Each summer, TSI hosts undergraduate research students from McGill and universities across the world. Thanks to the friendly community and welcoming environment of the TSI, summer undergraduate researchers gain exposure to many different research areas well beyond their own group. Undergraduate researchers are encouraged to take part in all TSI activities, including seminars, journal clubs, and informal discussions. Thanks to the friendly community and welcoming environment of TSI, summer undergraduate researchers gain exposure to many different research areas well beyond their own group.
A unique feature of the TSI summer undergraduate research program is a weekly seminar series for the undergraduate interns. Due to the popularity of the program, in 2019 TSI was asked to open it to all undergraduates conducting summer research with TSI-affiliated or Physics-affiliated professors, and we've hosted a joint summer program ever since. The format of these weekly seminars is a casual discussion, organized by TSI Coordinator Carolina Cruz-Vinaccia and Physics Undergraduate Advisor Kim Metera, with help from many other TSI members. The primary goal of this weekly seminar series is to provide guidance and mentorship for students at the earliest stage of their re- search careers, when they often feel lost and isolated in their work. However, an important secondary benefit of these seminars is to foster a sense of community amongst the undergraduate summer researchers, and ensure that they become familiar with their peers. The schedule for Summer 2022 is given below.

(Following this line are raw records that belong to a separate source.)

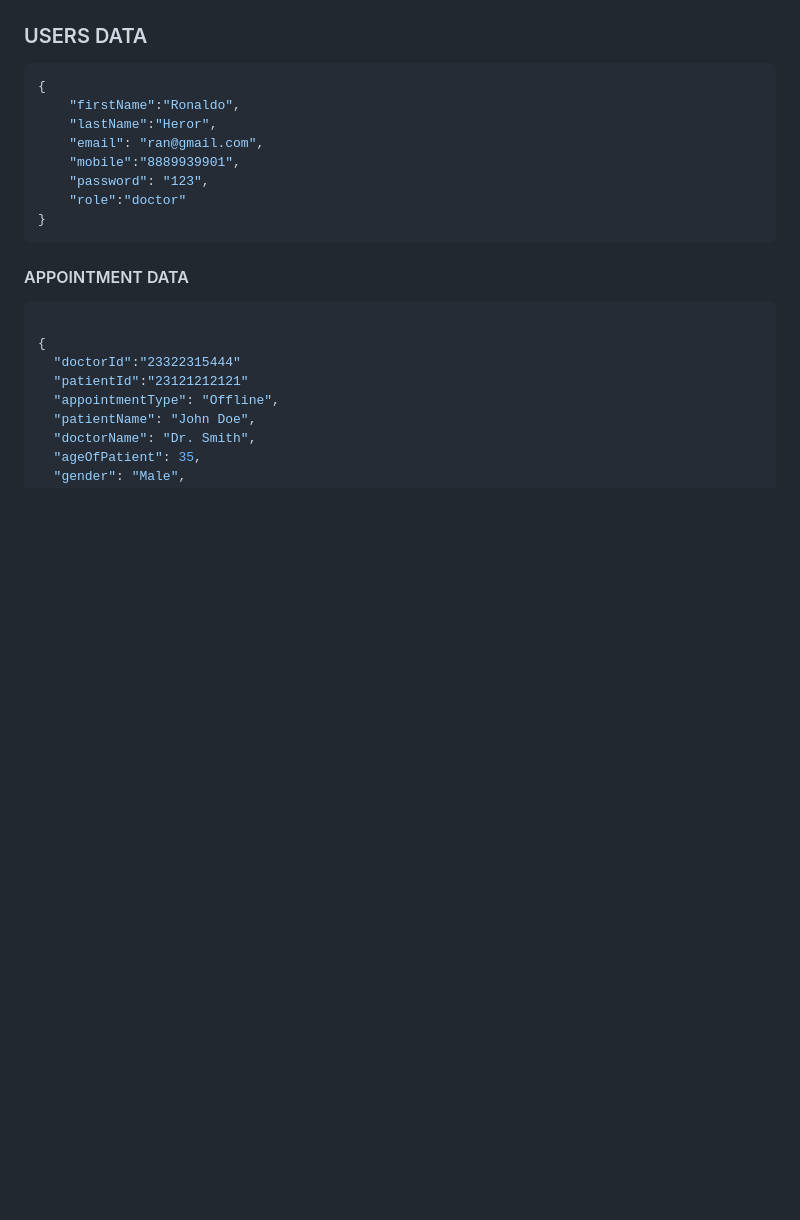
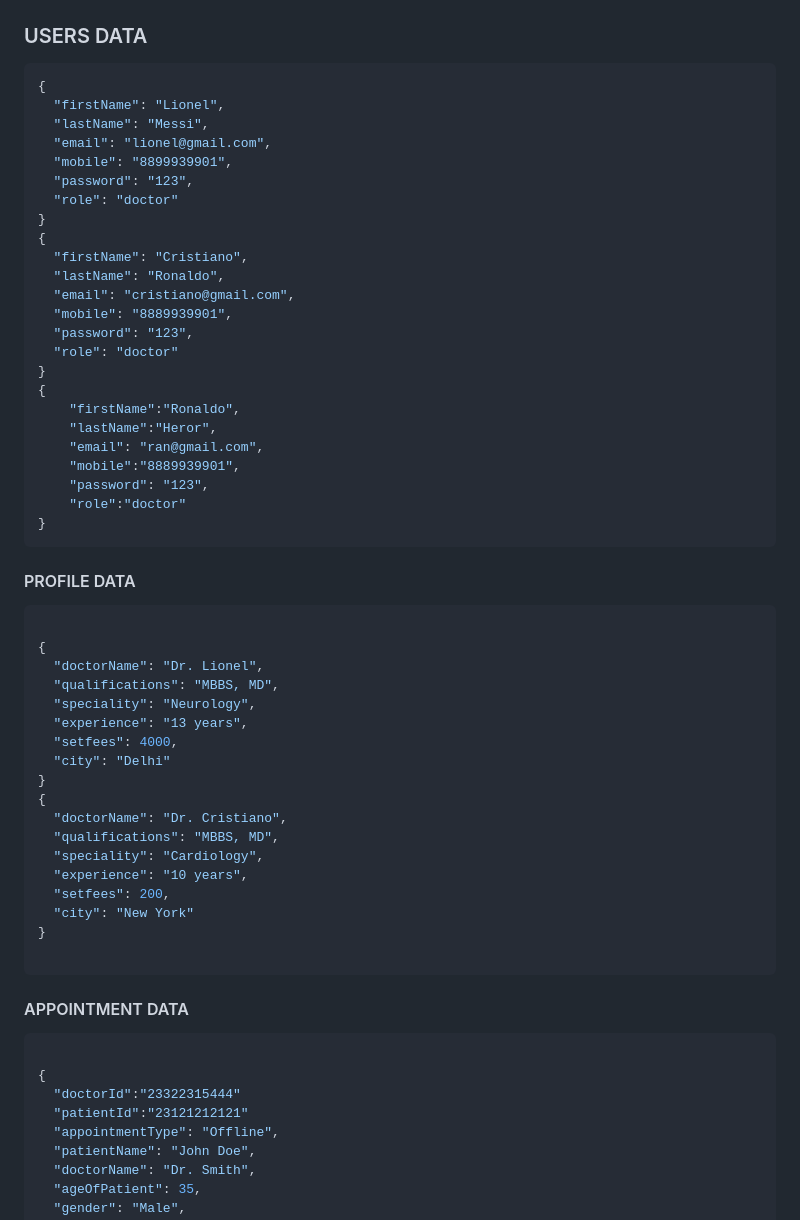
Before and after one commit to deepakChourasiya-aj/Pococare-Medical-Emergency-System, a Markdown page: README.md, the part around the change. Drawn GitHub-style; blank space fills up the shorter version.

````diff
--- a/README.md
+++ b/README.md
@@ -110,6 +110,22 @@ POST  http://localhost:8080/api/slots
 
 ```javascript
 {
+  "firstName": "Lionel",
+  "lastName": "Messi",
+  "email": "lionel@gmail.com",
+  "mobile": "8899939901",
+  "password": "123",
+  "role": "doctor"
+}
+{
+  "firstName": "Cristiano",
+  "lastName": "Ronaldo",
+  "email": "cristiano@gmail.com",
+  "mobile": "8889939901",
+  "password": "123",
+  "role": "doctor"
+}
+{
     "firstName":"Ronaldo",
     "lastName":"Heror",
     "email": "ran@gmail.com",
@@ -119,6 +135,28 @@ POST  http://localhost:8080/api/slots
 }
 ```
 
+#### PROFILE DATA
+
+```javascript
+
+{
+  "doctorName": "Dr. Lionel",
+  "qualifications": "MBBS, MD",
+  "speciality": "Neurology",
+  "experience": "13 years",
+  "setfees": 4000,
+  "city": "Delhi"
+}
+{
+  "doctorName": "Dr. Cristiano",
+  "qualifications": "MBBS, MD",
+  "speciality": "Cardiology",
+  "experience": "10 years",
+  "setfees": 200,
+  "city": "New York"
+}
+
+```
 
 #### APPOINTMENT DATA
 
````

At the end of the summer, we organize a Summer Undergraduate Research Showcase, where undergraduate summer researchers are given the opportunity to present the results of their project to the entire TSI and Physics department. The undergraduate research projects cover a wide range of topics that reflected the diverse and interdisciplinary nature of the TSI. For example, recent projects have included algorithms to mitigate radio interference in detecting fast radio bursts using the Canadian Hydrogen Intensity Mapping Experiment, optical imaging of the first merger between a neutron star and a black hole detected through gravitational waves, and methods to reconstruct maps of the surfaces of exoplanets.